Title: Tidal Disruption of a Main-Sequence Star by an Intermediate-Mass Black Hole: A Bright Decade
10 yr long super-Eddington accretion phase. The photospheric emission of the outflow ejected during this phase dominates the observable radiation and peaks in the UV/optical bands with a luminosity of 10^42 erg/s. After the accretion rate drops below the Eddington rate, the bolometric luminosity follows the conventional t^ <-5/3>power-law decay, and X-rays from the inner accretion disk start to be seen. Modeling the newly reported IMBH tidal disruption event candidate 3XMM J2150-0551, we find a general consistency between the data and predictions. The search for these luminous, long-term events in GCs and nearby dwarf galaxies could unveil the IMBH population.
Title: Detection of a Cool, Accretion Shock-Generated X-ray Plasma in EX Lupi During the 2008 Optical Eruption

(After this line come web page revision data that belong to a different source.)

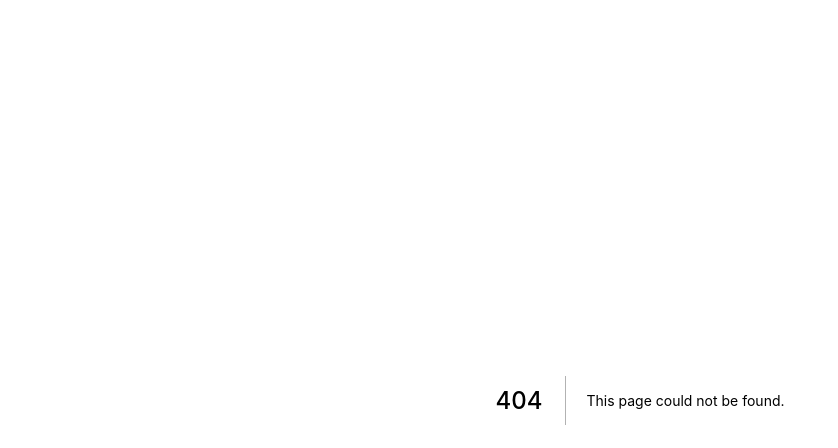
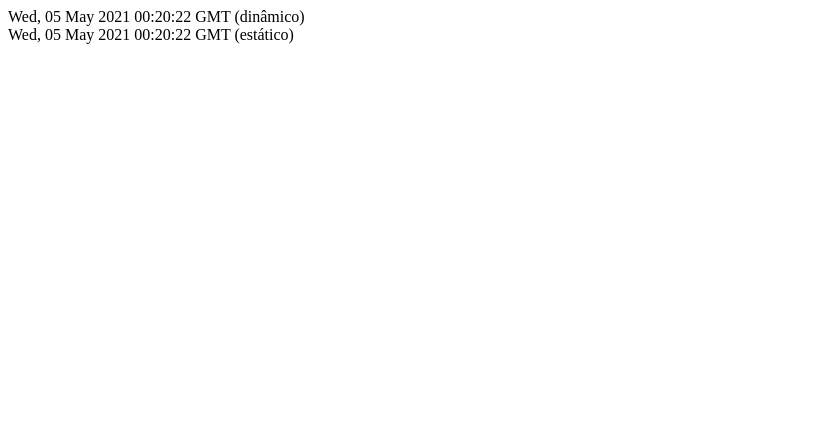
Before and after one commit to jeanpavan/reiarts, a Next.js app: page /tempo in a window 1280 px wide. Before the commit this address had no page. Shown: the top 448 px of the page, without its empty margins (0-838 px from the left). Built offline with nearby package versions, Linux system fonts and the light colour scheme.

Commit message:
Testes de páginas que se auto revalidam

```diff
--- /dev/null
+++ b/pages/tempo.js
@@ -0,0 +1,27 @@
+function Tempo(props) {
+    console.log('Passando pelo Frontend')
+    const dynamicDate = new Date();
+    const dynamicDateString = dynamicDate.toGMTString();
+
+    return (
+        <div>
+            <div>{dynamicDateString} (dinâmico)</div>
+            <div>{props.staticDateString} (estático)</div>
+        </div>
+    )
+}
+
+export async function getStaticProps() {
+    console.log('Passando pelo getStaticProps')
+    const staticDate = new Date();
+    const staticDateString = staticDate.toGMTString();
+
+    return {
+        props: {
+            staticDateString
+        },
+        revalidate: 1
+    }
+}
+
+export default Tempo
```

0.4 keV plasma component, as expected for accretion shocks on low-mass, pre-main sequence stars. From 2008 March through October, this cool plasma component appears to fade as EX Lupi returns to its quiescent level in the optical, consistent with a decrease in the overall emission measure of accretion shock-generated plasma. The overall small increase of the X-ray flux during the optical outburst of EX Lupi is similar to what was observed in previous X-ray observations of the 2005 optical outburst of the EX Lupi-type star V1118 Ori but contrasts with the large increase of the X-ray flux from the erupting young star V1647 Ori during its 2003 and 2008 optical outbursts.